It is obvious that the current political tensions between South Korea and Japan are feeding the debate/conflict over history. Vice versa, the historical issues under dispute impede the dialogue on current issues from being fruitful. From the statements made by Korean colleagues, as well as from the narratives presented in the National Museum of Contemporary History of Korea and the Seoul Museum of History, there seems to be openness within society to discuss critically various issues related to modern history of Korea (especially the developments within South Korea after the war of 1950-1953). However, such dialogic approach is not easy to be adopted with the official Japanese claims about their rule of Korea. As Assistant Professor Mimi said, there are debates from different points of view on many issues of modern history but “when it comes to confronting Japanese claims, we stand as one”.

A quite particular public action encapsulating vividly the trauma existing within Korean society from the Japanese rule concerns the fate of a landmark building constructed during Japanese colonial period: the Japanese Government-General Building. It was erected in the Gyeongbokgung Palace during 1916-1926 at the expense of the Palace’s architectural integrity. This building served, after Korea’s liberation, as the main building of the Republic of Korea central government (1948-1982) and then it housed the National Museum of Korea. On August 15th, 1995, on the occasion of the 50th anniversary of the Korean liberation, the building, which was considered a symbol of the Japanese rule, was torn down. At a plaque outside the Seoul Museum of History this action’s rationale is explained like this: “Its demolition was part of an initiative to remove the vestiges of Japanese colonial rule and the restoration of the national spirit of Korea”.

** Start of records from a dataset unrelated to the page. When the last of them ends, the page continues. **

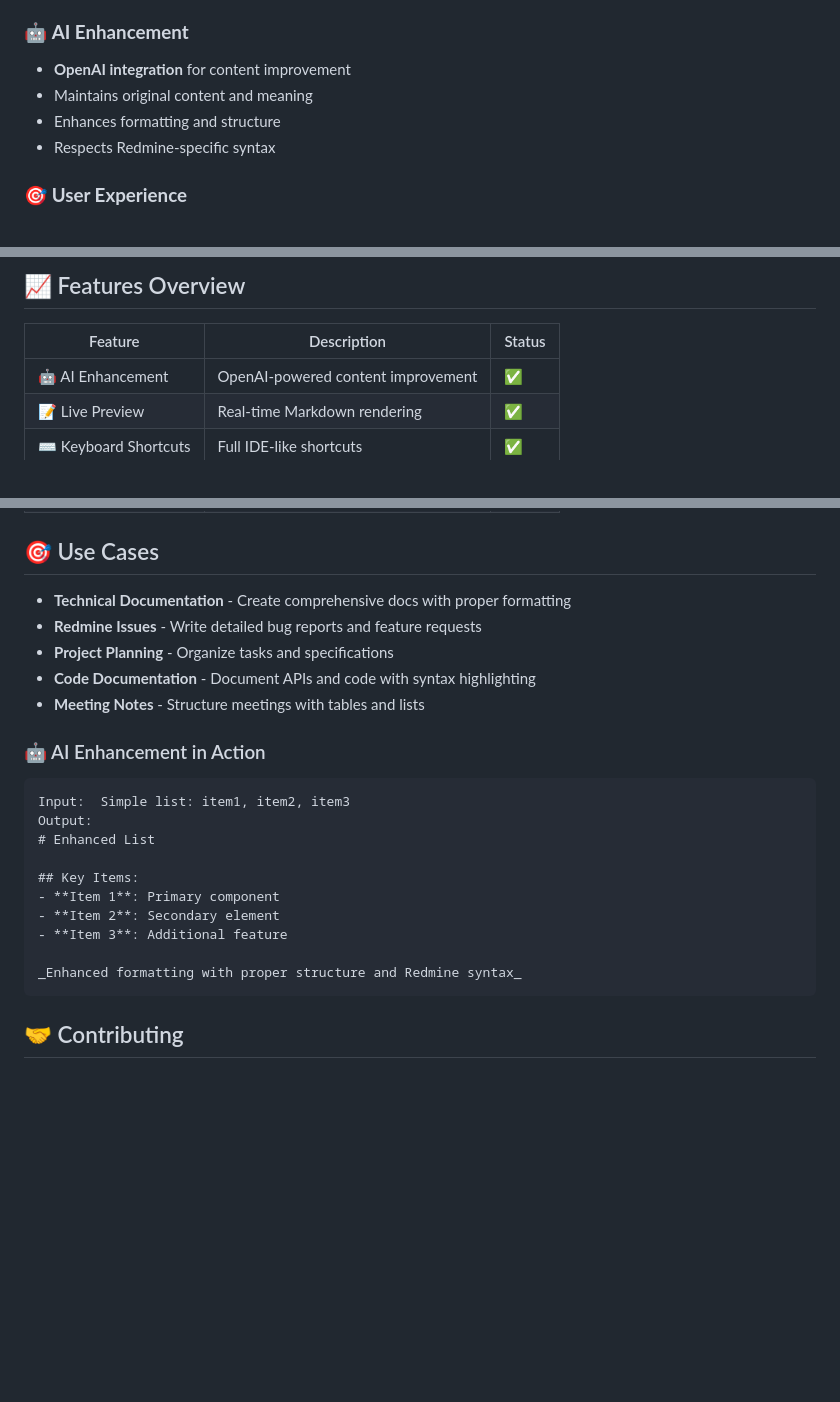
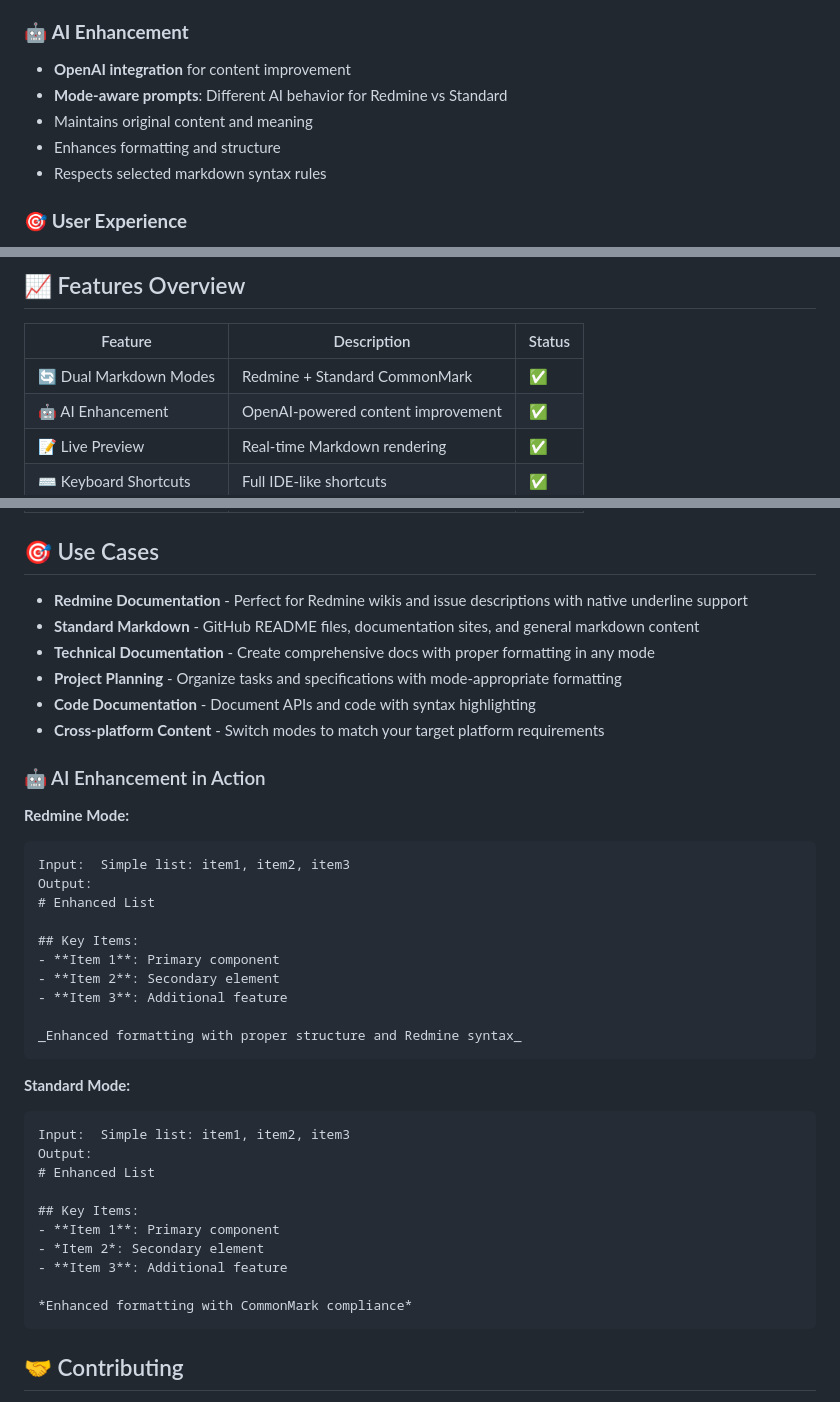
Before and after one commit to AUnhurian/reddown, a Markdown page: README.md, 3 parts joined by grey strips. GitHub-like rendering; blank space fills up the shorter version.

````diff
--- a/README.md
+++ b/README.md
@@ -33,9 +34,10 @@
 
 ### 🤖 **AI Enhancement**
 - **OpenAI integration** for content improvement
+- **Mode-aware prompts**: Different AI behavior for Redmine vs Standard
 - Maintains original content and meaning
 - Enhances formatting and structure
-- Respects Redmine-specific syntax
+- Respects selected markdown syntax rules
 
 ### 🎯 **User Experience**
 - **Light/Dark theme** toggle
@@ -129,6 +163,7 @@ This editor specifically supports Redmine's unique syntax:
 
 | Feature | Description | Status |
 |---------|-------------|--------|
+| 🔄 Dual Markdown Modes | Redmine + Standard CommonMark | ✅ |
 | 🤖 AI Enhancement | OpenAI-powered content improvement | ✅ |
 | 📝 Live Preview | Real-time Markdown rendering | ✅ |
 | ⌨️ Keyboard Shortcuts | Full IDE-like shortcuts | ✅ |
@@ -140,13 +175,16 @@ This editor specifically supports Redmine's unique syntax:
 
 ## 🎯 Use Cases
 
-- **Technical Documentation** - Create comprehensive docs with proper formatting
-- **Redmine Issues** - Write detailed bug reports and feature requests
-- **Project Planning** - Organize tasks and specifications
+- **Redmine Documentation** - Perfect for Redmine wikis and issue descriptions with native underline support
+- **Standard Markdown** - GitHub README files, documentation sites, and general markdown content
+- **Technical Documentation** - Create comprehensive docs with proper formatting in any mode
+- **Project Planning** - Organize tasks and specifications with mode-appropriate formatting
 - **Code Documentation** - Document APIs and code with syntax highlighting
-- **Meeting Notes** - Structure meetings with tables and lists
+- **Cross-platform Content** - Switch modes to match your target platform requirements
 
 ### 🤖 AI Enhancement in Action
+
+**Redmine Mode:**
 ```markdown
 Input:  Simple list: item1, item2, item3
 Output:
@@ -158,6 +196,20 @@ Output:
 - **Item 3**: Additional feature
 
 _Enhanced formatting with proper structure and Redmine syntax_
+```
+
+**Standard Mode:**
+```markdown
+Input:  Simple list: item1, item2, item3
+Output:
+# Enhanced List
+
+## Key Items:
+- **Item 1**: Primary component
+- *Item 2*: Secondary element
+- **Item 3**: Additional feature
+
+*Enhanced formatting with CommonMark compliance*
 ```
 
 ## 🤝 Contributing
````
Also changed, not shown: other parts of README.md (+38 -5 lines).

Tensions exist also with the Chinese presentation and interpretation of ancient/pre-modern History. Mrs. Sun Joo Kang explained in her speech that “Koreans consider themselves the heirs of Koguryo state which occupied much modern Northeast China from the seventh to eleventh century (…). However, Chinese historians claim that Koguryo is part of Chinese history”(p.71). In an unofficial discussion, a Korean colleague explained that Koreans are bitter by the Chinese attempts to “steal their history”. As the colleague pointed out, it is unquestionable that the areas which were under the control of Koguryo Dynasty, are currently Chinese territories. However, it is not right on behalf the Chinese authorities and historians to deny the fact that these areas were once ruled by a Korean Dynasty. Researching the ancient history of the region of Korean Peninsula and beyond to locate and highlight its Korean heritage are among the activities undertaken by Korean researchers to support the abovementioned effort.

This concludes the first part of this report on Marios Epaminondas’ study visit to Seoul, the full report will be uploaded in two parts. More information about the project “Dealing with the Past in History education” is available here.